Messene is a significant ancient city in terms of its size, form, and state of preservation, and still has much to offer. It possesses not only sanctuaries and public buildings, but also imposing fortifications, and houses and tombs. It enjoys, amongst other things, the advantage of never having been destroyed or covered by later settlements, and is located on an unspoiled inland site. Its natural setting combines the grandeur of the mountains of Delphi with the low-lying, riverine tranquility of Olympia, the dominating bare limestone mass of Ithome, the site of the ancient acropolis, with the low fertile valley around the ancient city.
Pylos Castle – Niokastro
Two castles are built on the summits of the two hills at the ends of the Bay of Navarino, overlooking the town of Pylos: the older castle of Navarino, called Palaiokastron or Palaionavarinon and the more recent castle, called Niokastron. The latter was built in 1573 by the Turks, and in 1686 was given over to the Venetians. It again came under Turkish domination in 1715, along with the castle of Koroni and Palaionavarino. In 1816 it was captured by Ibrahim Pasha and remained under his control until 1828 when it was liberated by the French general Maison. During the Second World War it was used as the seat of the Italian and, later, the German headquarters. Large-scale restoration work has been carried out for many years. The restored hexagonal Fortress on the top of the hill houses the Museum and the Underwater Archaeological Research Centre.

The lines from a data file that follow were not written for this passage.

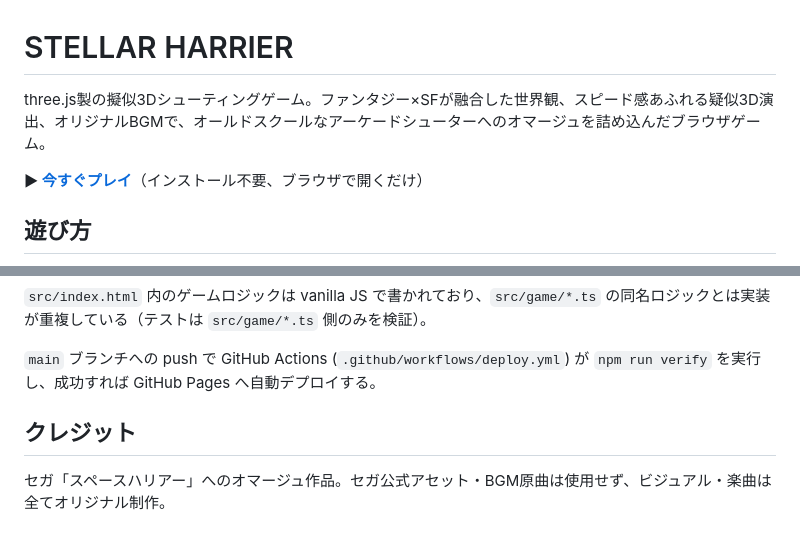
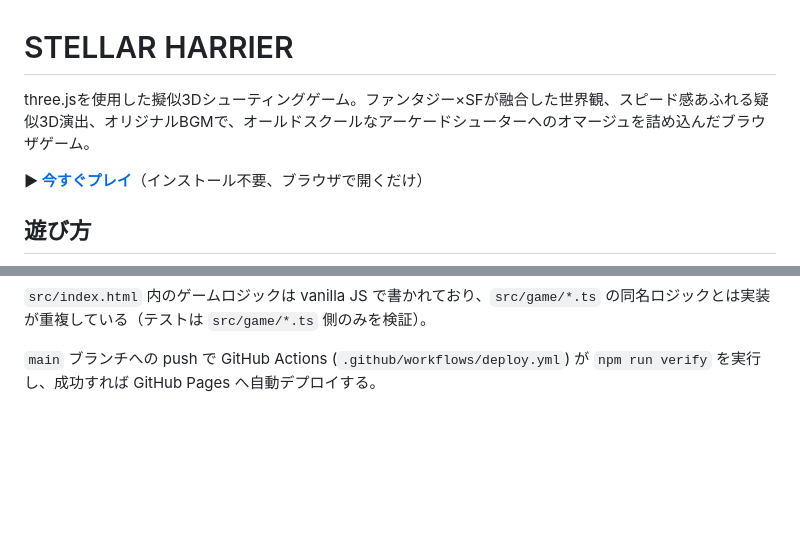
Before and after one commit to skawanojpn/stellar-harrier, a Markdown page: README.md, 2 parts joined by grey strips. Drawn GitHub-style; blank space fills up the shorter version.

Commit message:
Fix README wording and drop the credit section
"three.js製" incorrectly implied the game is made of three.js itself
rather than using it as one of several tools; corrected to "を使用した".

Co-Authored-By: Claude Sonnet 5 <noreply@anthropic.com>

```diff
--- a/README.md
+++ b/README.md
@@ -1,6 +1,6 @@
 # STELLAR HARRIER
 
-three.js製の擬似3Dシューティングゲーム。ファンタジー×SFが融合した世界観、スピード感あふれる疑似3D演出、オリジナルBGMで、オールドスクールなアーケードシューターへのオマージュを詰め込んだブラウザゲーム。
+three.jsを使用した擬似3Dシューティングゲーム。ファンタジー×SFが融合した世界観、スピード感あふれる疑似3D演出、オリジナルBGMで、オールドスクールなアーケードシューターへのオマージュを詰め込んだブラウザゲーム。
 
 **▶ [今すぐプレイ](https://skawanojpn.github.io/stellar-harrier/)**（インストール不要、ブラウザで開くだけ）
 
@@ -51,7 +51,3 @@ npm run verify   # typecheck + lint + format:check + test + build
 `src/index.html` 内のゲームロジックは vanilla JS で書かれており、`src/game/*.ts` の同名ロジックとは実装が重複している（テストは `src/game/*.ts` 側のみを検証）。
 
 `main` ブランチへの push で GitHub Actions (`.github/workflows/deploy.yml`) が `npm run verify` を実行し、成功すれば GitHub Pages へ自動デプロイする。
-
-## クレジット
-
-セガ「スペースハリアー」へのオマージュ作品。セガ公式アセット・BGM原曲は使用せず、ビジュアル・楽曲は全てオリジナル制作。
```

The palace of Nestor
The best preserved of the Mycenaean palaces. It’s a complex of various buildings. It consists of 105 ground floor apartments. It has four main buildings (SW building, central building, NE building, wine store) and some smaller ones. The most important compartments of the palace are the big rectangular “throne room” with its circular hearth, the room with the clay bath tub and the stores with their numerous storage vessels. The walls of the palace were decorated with fine wall paintings.